This Sunday, May 6th, is International Bereaved Mothers Day. My first. It’s not a happy day of bright yellow flowers and birthstone necklaces; it’s a day of loss. One that I am actually thankful for.
The day was created by Project Heal, which is managed by a woman named Carly Marie. She experienced the loss of her son, Christian, by stillbirth and has taken her grief and made something beautiful with it. She also runs Christian’s Beach, where she takes requests from parents to have their child’s name – whether lost by miscarriage, stillbirth, neonatal loss, or child death – written in the sand on a beautiful beach in Australia. Then she takes a picture of it at sunset and posts it on the blog…free of charge. (You can request high-res or hard copy photos for a donation.) The story behind the names in the sand is very touching and sweet. Benjamin’s name has been written (below).

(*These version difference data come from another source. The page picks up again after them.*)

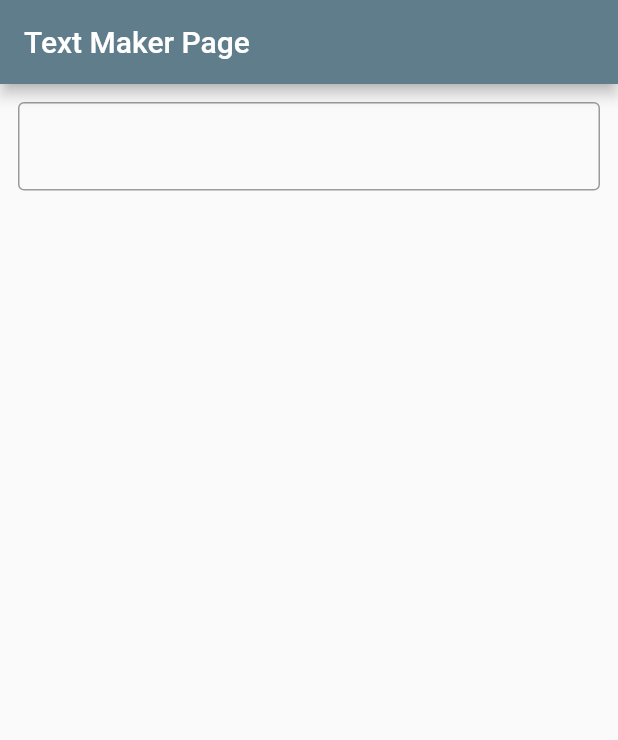
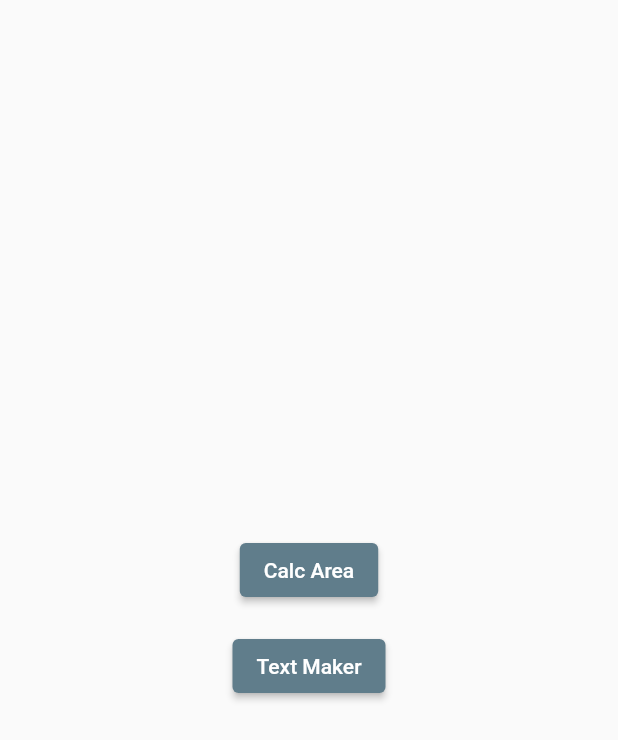
Before and after one commit to AkbaraliAnvarjonov/flutter_bloc_cubit, a Flutter app: the screen it shows after launch, on a phone screen of 412 x 824 dp. Shown: the top 740 px of the screen. Run offline on Flutter 3.47's test engine with Material 2 defaults, Android fonts, the phone set to English and light mode, and no system bars; our stand-ins replace flutter_bloc.

Commit message:
add area calculator

```diff
--- a/lib/main.dart
+++ b/lib/main.dart
@@ -1,23 +1,29 @@
 import 'package:flutter/material.dart';
-import 'package:flutter_bloc_cubit/ui/textfield_page/textfield_page.dart';
+import 'package:flutter_bloc/flutter_bloc.dart';
+import 'package:flutter_bloc_cubit/bloc/area_calc/area_calc_cubit.dart';
+import 'package:flutter_bloc_cubit/ui/home_page.dart';
 
 void main() {
-  runApp(const MyApp());
+  AreaCalcCubit areaCalcCubit = AreaCalcCubit();
+
+  runApp(MultiBlocProvider(providers: [
+    BlocProvider(
+      create: (context) => areaCalcCubit,
+    )
+  ], child: const MyApp()));
 }
 
 class MyApp extends StatelessWidget {
   const MyApp({super.key});
 
-  // This widget is the root of your application.
   @override
   Widget build(BuildContext context) {
     return MaterialApp(
       title: 'Flutter Demo',
       theme: ThemeData(
-
         primarySwatch: Colors.blueGrey,
       ),
-      home: const TextFieldPage(),
+      home: const HomePage(),
     );
   }
 }
--- /dev/null
+++ b/lib/ui/home_page.dart
@@ -0,0 +1,39 @@
+import 'package:flutter/material.dart';
+import 'package:flutter_bloc_cubit/ui/calc_area_pade/calc_area_page.dart';
+import 'package:flutter_bloc_cubit/ui/text_maker_page/text_maker_page.dart';
+
+class HomePage extends StatelessWidget {
+  const HomePage({super.key});
+
+  @override
+  Widget build(BuildContext context) {
+    return Scaffold(
+      body: SizedBox(
+        height: double.infinity,
+        width: double.infinity,
+        child: Column(
+            mainAxisAlignment: MainAxisAlignment.center,
+            crossAxisAlignment: CrossAxisAlignment.center,
+            children: [
+              ElevatedButton(
+                onPressed: () => Navigator.push(
+                    context,
+                    MaterialPageRoute(
+                      builder: (context) => const CalcAreaPage(),
+                    )),
+                child: const Text("Calc Area"),
+              ),
+              const SizedBox(height: 16),
+              ElevatedButton(
+                onPressed: () => Navigator.push(
+                    context,
+                    MaterialPageRoute(
+                      builder: (context) => const TextFieldPage(),
+                    )),
+                child: const Text("Text Maker"),
+              )
+            ]),
+      ),
+    );
+  }
+}
```
Also changed, not shown: lib/bloc/area_calc/area_calc_cubit.dart (added, +20 -0 lines), lib/bloc/area_calc/area_calc_state.dart (added, +25 -0 lines), lib/ui/calc_area_pade/calc_area_page.dart (added, +85 -0 lines), lib/ui/text_maker_page/text_maker_page.dart (renamed from lib/ui/textfield_page/textfield_page.dart).
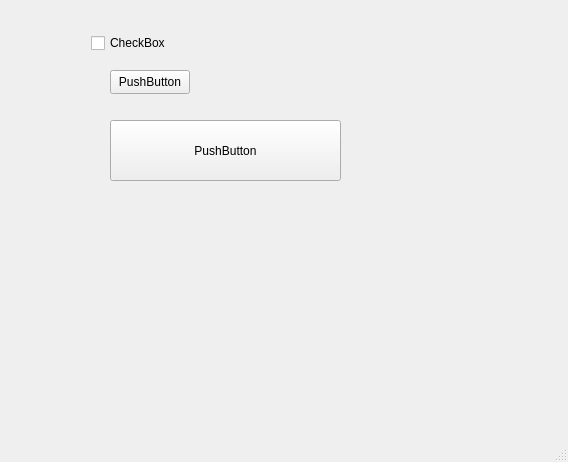
richardmg/WidgetsImagine, file mainwindow.ui: the form before one commit.
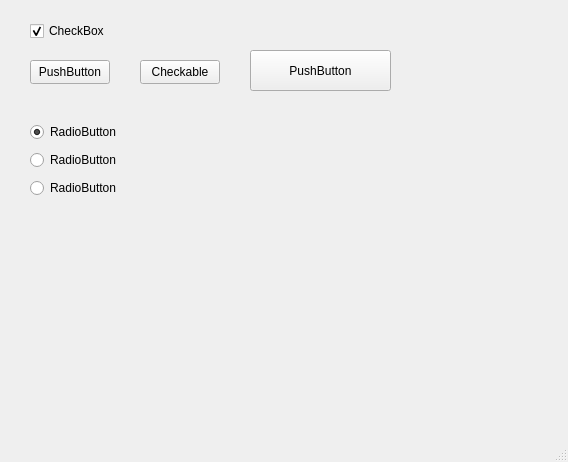
The form after the commit.

Commit message: implement radiobutton, collapse baseNameButton into one function

What changed in the file:
```diff
--- a/mainwindow.ui
+++ b/mainwindow.ui
@@ -17,8 +17,8 @@
    <widget class="QCheckBox" name="checkBox">
     <property name="geometry">
      <rect>
-      <x>91</x>
-      <y>32</y>
+      <x>30</x>
+      <y>20</y>
       <width>86</width>
       <height>22</height>
      </rect>
@@ -26,12 +26,15 @@
     <property name="text">
      <string>CheckBox</string>
     </property>
+    <property name="checked">
+     <bool>true</bool>
+    </property>
    </widget>
    <widget class="QPushButton" name="pushButton">
     <property name="geometry">
      <rect>
-      <x>110</x>
-      <y>70</y>
+      <x>30</x>
+      <y>60</y>
       <width>80</width>
       <height>24</height>
      </rect>
@@ -43,15 +46,67 @@
    <widget class="QPushButton" name="pushButton_2">
     <property name="geometry">
      <rect>
-      <x>110</x>
+      <x>250</x>
+      <y>50</y>
+      <width>141</width>
+      <height>41</height>
+     </rect>
+    </property>
+    <property name="text">
+     <string>PushButton</string>
+    </property>
+   </widget>
+   <widget class="QPushButton" name="pushButton_3">
+    <property name="geometry">
+     <rect>
+      <x>140</x>
+      <y>60</y>
+      <width>80</width>
+      <height>24</height>
+     </rect>
+    </property>
+    <property name="text">
+     <string>Checkable</string>
+    </property>
+    <property name="checkable">
+     <bool>true</bool>
+    </property>
+   </widget>
+   <widget class="QWidget" name="">
+    <property name="geometry">
+     <rect>
+      <x>30</x>
       <y>120</y>
-      <width>231</width>
-      <height>61</height>
+      <width>101</width>
+      <height>80</height>
      </rect>
     </property>
-    <property name="text">
-     <string>PushButton</string>
-    </property>
+    <layout class="QVBoxLayout" name="verticalLayout">
+     <item>
+      <widget class="QRadioButton" name="radioButton">
+       <property name="text">
+        <string>RadioButton</string>
+       </property>
+       <property name="checked">
+        <bool>true</bool>
+       </property>
+      </widget>
+     </item>
+     <item>
+      <widget class="QRadioButton" name="radioButton_2">
+       <property name="text">
+        <string>RadioButton</string>
+       </property>
+      </widget>
+     </item>
+     <item>
+      <widget class="QRadioButton" name="radioButton_3">
+       <property name="text">
+        <string>RadioButton</string>
+       </property>
+      </widget>
+     </item>
+    </layout>
    </widget>
   </widget>
   <widget class="QMenuBar" name="menubar">
```
The commit also changes 1 other file.
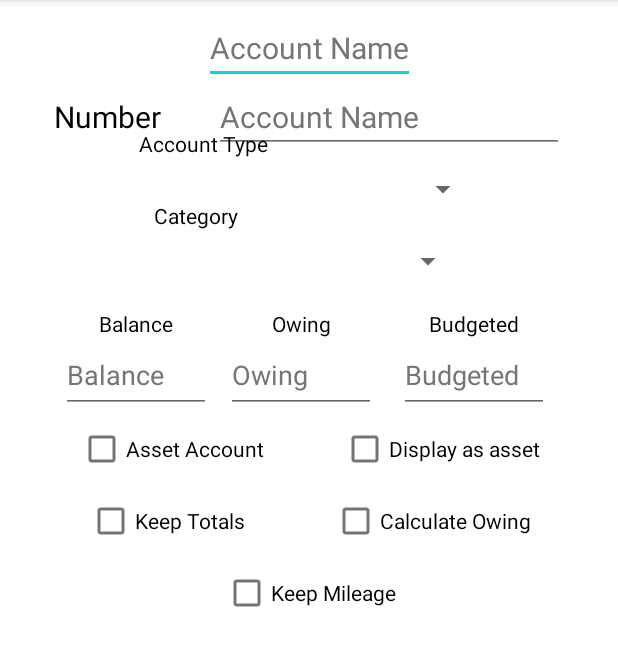
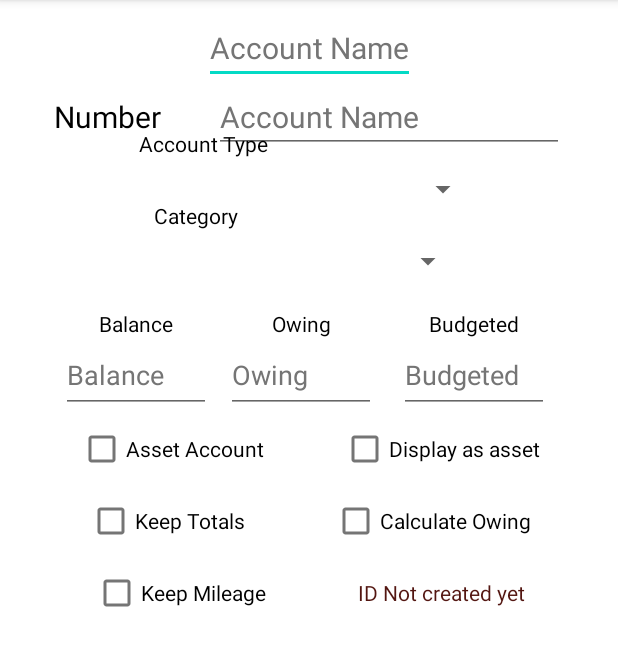
Before and after one commit to mattschl/BillsProjectionV2, an Android app: the fragment AccountViewFragment shown on its own in the app's theme, on a phone screen of 412 x 824 dp, the part 84-750 px from its top. Run offline under Robolectric (Android 15) with nearby library versions, the phone set to English and light mode, and no system bars; our stand-ins replace data binding.

Commit message:
worked on layout of fragment_account_view.xml added indexes to Account.kt

```diff
--- a/app/src/main/res/layout/fragment_account_view.xml
+++ b/app/src/main/res/layout/fragment_account_view.xml
@@ -222,10 +222,19 @@
                 android:layout_width="wrap_content"
                 android:layout_height="wrap_content"
                 android:text="@string/keep_mileage"
-                app:layout_constraintEnd_toEndOf="parent"
+                app:layout_constraintEnd_toStartOf="@id/textAccountId"
                 app:layout_constraintStart_toStartOf="parent"
                 app:layout_constraintTop_toBottomOf="@id/checkAccAddKeepTotals" />
 
+            <TextView
+                android:id="@+id/textAccountId"
+                android:layout_width="wrap_content"
+                android:layout_height="wrap_content"
+                android:text="@string/id_not_created_yet"
+                android:textColor="@color/deep_red"
+                app:layout_constraintBaseline_toBaselineOf="@+id/checkAccAddKeepMileage"
+                app:layout_constraintEnd_toEndOf="parent"
+                app:layout_constraintStart_toEndOf="@+id/checkAccAddKeepMileage" />
 
         </androidx.constraintlayout.widget.ConstraintLayout>
     </ScrollView>
--- a/app/src/main/res/values/strings.xml
+++ b/app/src/main/res/values/strings.xml
@@ -17,4 +17,5 @@
     <string name="calculate_owing">Calculate Owing</string>
     <string name="keep_mileage">Keep Mileage</string>
     <string name="number">Number</string>
+    <string name="id_not_created_yet">ID Not created yet</string>
 </resources>
```
Also changed, not shown: app/src/main/java/ms/mattschlenkrich/billsprojectionv2/dataModel/Account.kt (+22 -15 lines).
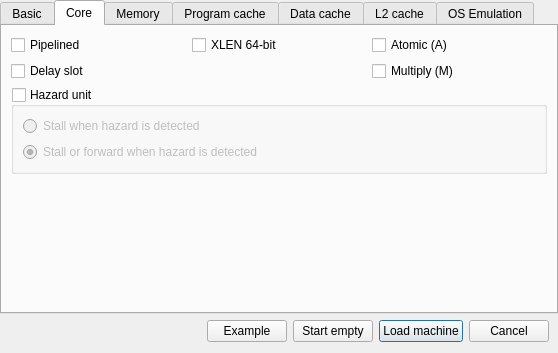
Before: the Qt Designer form src/gui/dialogs/new/NewDialog.ui in cvut/qtrvsim, drawn with Qt 5.
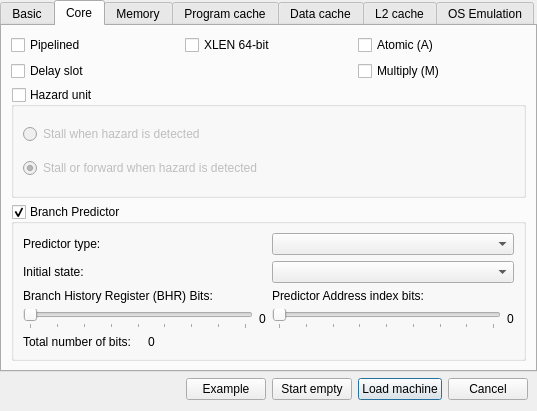
After: the same form once the commit is applied. The open tabs and pages were chosen to show the change.

Commit message: Added predictor configuration GUI to newdialog

Patch:
```diff
--- a/src/gui/dialogs/new/NewDialog.ui
+++ b/src/gui/dialogs/new/NewDialog.ui
@@ -6,8 +6,8 @@
    <rect>
     <x>0</x>
     <y>0</y>
-    <width>558</width>
-    <height>353</height>
+    <width>537</width>
+    <height>411</height>
    </rect>
   </property>
   <property name="windowTitle">
@@ -210,17 +210,155 @@
         </widget>
        </item>
        <item>
-        <spacer name="verticalSpacer">
-         <property name="orientation">
-          <enum>Qt::Vertical</enum>
+        <widget class="QGroupBox" name="group_branch_predictor">
+         <property name="title">
+          <string>Branch Predictor</string>
          </property>
-         <property name="sizeHint" stdset="0">
-          <size>
-           <width>20</width>
-           <height>40</height>
-          </size>
+         <property name="checkable">
+          <bool>true</bool>
          </property>
-        </spacer>
+         <property name="checked">
+          <bool>true</bool>
+         </property>
+         <layout class="QVBoxLayout" name="verticalLayout_9">
+          <item>
+           <layout class="QHBoxLayout" name="layout_bp_type">
+            <property name="topMargin">
+             <number>0</number>
+            </property>
+            <item>
+             <widget class="QLabel" name="text_bp_type">
+              <property name="text">
+               <string>Predictor type:</string>
+              </property>
+             </widget>
+            </item>
+            <item>
+             <widget class="QComboBox" name="select_bp_type"/>
+            </item>
+           </layout>
+          </item>
+          <item>
+           <layout class="QHBoxLayout" name="layout_bp_init_state">
+            <property name="topMargin">
+             <number>0</number>
+            </property>
+            <item>
+             <widget class="QLabel" name="text_bp_init_state">
+              <property name="text">
+               <string>Initial state:</string>
+              </property>
+             </widget>
+            </item>
+            <item>
+             <widget class="QComboBox" name="select_bp_init_state"/>
+            </item>
+           </layout>
+          </item>
+          <item>
+           <layout class="QGridLayout" name="layout_bp_index_bits">
+            <property name="topMargin">
+             <number>0</number>
+            </property>
+            <item row="1" column="0">
+             <widget class="QLabel" name="text_bp_bhr_bits">
+              <property name="text">
+               <string>Branch History Register (BHR) Bits:</string>
+              </property>
+             </widget>
+            </item>
+            <item row="1" column="1">
+             <widget class="QLabel" name="text_bp_address_bits">
+              <property name="text">
+               <string>Predictor Address index bits:</string>
+              </property>
+             </widget>
+            </item>
+            <item row="4" column="0">
+             <layout class="QHBoxLayout" name="layout_bp_table_bits">
+              <property name="topMargin">
+               <number>0</number>
+              </property>
+              <item>
+               <widget class="QLabel" name="text_bp_table_bits">
+                <property name="minimumSize">
+                 <size>
+                  <width>0</width>
+                  <height>0</height>
+                 </size>
+                </property>
+                <property name="text">
+                 <string>Total number of bits: </string>
+                </property>
+               </widget>
+              </item>
+              <item>
+               <widget class="QLabel" name="text_bp_table_bits_number">
+                <property name="text">
+                 <string>0</string>
+                </property>
+               </widget>
+              </item>
+             </layout>
+            </item>
+            <item row="2" column="0">
+             <layout class="QHBoxLayout" name="layout_bp_bhr_slider">
+              <property name="bottomMargin">
+               <number>0</number>
+              </property>
+              <item>
+               <widget class="QSlider" name="slider_bp_bhr_bits">
+                <property name="maximum">
+                 <number>8</number>
+                </property>
+                <property name="orientation">
+                 <enum>Qt::Horizontal</enum>
+                </property>
+                <property name="invertedAppearance">
+                 <bool>false</bool>
+                </property>
+                <property name="tickPosition">
+                 <enum>QSlider::TicksBelow</enum>
+                </property>
+               </widget>
+              </item>
+              <item>
+               <widget class="QLabel" name="label_bp_bhr_bits">
+                <property name="text">
+                 <string>0</string>
+                </property>
+               </widget>
+              </item>
+             </layout>
+            </item>
+            <item row="2" column="1">
+             <layout class="QHBoxLayout" name="layour_bp_address_slider">
+              <item>
+               <widget class="QSlider" name="slider_bp_address_bits">
+                <property name="maximum">
+                 <number>8</number>
+                </property>
+                <property name="orientation">
+                 <enum>Qt::Horizontal</enum>
+                </property>
+                <property name="tickPosition">
+                 <enum>QSlider::TicksBelow</enum>
+                </property>
+               </widget>
+              </item>
+              <item>
+               <widget class="QLabel" name="label_bp_address_bits">
+                <property name="text">
+                 <string>0</string>
+                </property>
+               </widget>
+              </item>
+             </layout>
+            </item>
+           </layout>
+          </item>
+         </layout>
+        </widget>
        </item>
       </layout>
      </widget>
```
The commit also changes 2 other files.
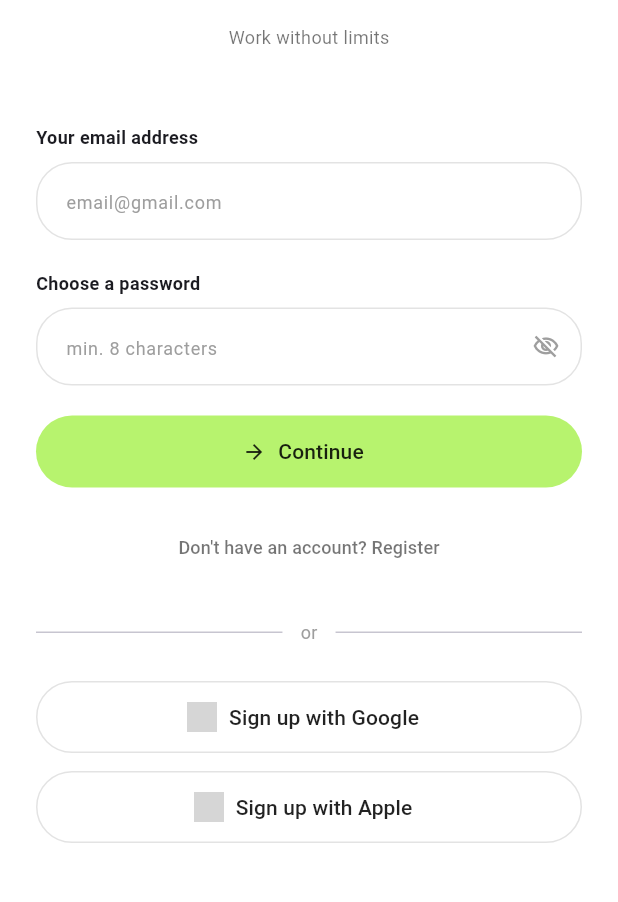
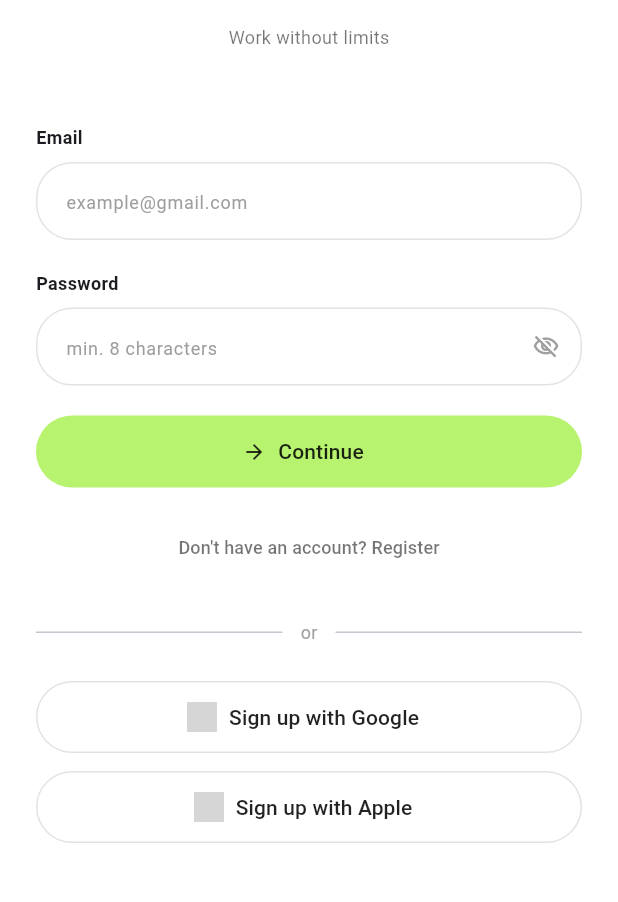
Before and after one commit to FaletehanAlF/Learning-layout-widget, a Flutter app: the screen it shows after launch, after a tap on "Get Started for Free", on a phone screen of 412 x 824 dp, the part 231-1133 px from its top. Run offline on Flutter 3.47's test engine with Material 3 defaults, Android fonts, the phone set to English and light mode, and no system bars; our stand-ins replace shared_preferences; network calls fail; grey boxes are pictures that could not be loaded.

Commit message:
update flutter

```diff
--- a/lib/pages/login_page.dart
+++ b/lib/pages/login_page.dart
@@ -131,7 +131,7 @@ class _LoginPageState extends State<LoginPage> {
                 const Align(
                   alignment: Alignment.centerLeft,
                   child: Text(
-                    'Your email address',
+                    'Email',
                     style: TextStyle(fontSize: 12, fontWeight: FontWeight.w600),
                   ),
                 ),
@@ -142,7 +142,7 @@ class _LoginPageState extends State<LoginPage> {
                   controller: emailController,
                   keyboardType: TextInputType.emailAddress,
                   decoration: InputDecoration(
-                    hintText: 'email@gmail.com',
+                    hintText: 'example@gmail.com',
                     hintStyle: const TextStyle(fontSize: 12, color: Colors.grey),
                     contentPadding: const EdgeInsets.symmetric(horizontal: 16, vertical: 14),
                     border: OutlineInputBorder(
@@ -162,7 +162,7 @@ class _LoginPageState extends State<LoginPage> {
                 const Align(
                   alignment: Alignment.centerLeft,
                   child: Text(
-                    'Choose a password',
+                    'Password',
                     style: TextStyle(fontSize: 12, fontWeight: FontWeight.w600),
                   ),
                 ),
@@ -204,7 +204,6 @@ class _LoginPageState extends State<LoginPage> {
 
                 const SizedBox(height: 20),
 
-                // Tombol Continue, navigasi ke HomePage
                 SizedBox(
                   width: double.infinity,
                   height: 48,
@@ -231,7 +230,6 @@ class _LoginPageState extends State<LoginPage> {
 
                 const SizedBox(height: 16),
 
-                // Link ke halaman Register tepat di bawah tombol Continue
                 TextButton(
                   onPressed: () {
                     Navigator.push(
```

Carly is a bereaved mother who has carried on her son’s memory by finding ways to bring comfort and peace to other bereaved mothers. I’ve said before that this is something like a club to which no one wants to apply but all are welcomed. I owe a lot of my strength to the bereaved mothers I know personally – probably more than they realize. One lost her son to CDH – at CHOP, even. Another to a heart defect. Another to illness. Another to SIDS. And another because he was born too soon. These women are still standing, still walking, still living. All by itself, it’s an inspiration.
Those typically simple actions seem impossible sometimes, and yet they keep going. And not just barely, either – though I know some days that’s all that we can expect of ourselves. More often than not, we support each other without question, we honor the lives that we gave, we respect the lives that we have, and our actions are infused with the love we experienced for our children. If given the option, of course I would never choose to belong to this group or to personally observe this day for bereaved mothers…but I’m honored to be among some of the strongest women I’ve ever known.
Benjamin’s name in the sand: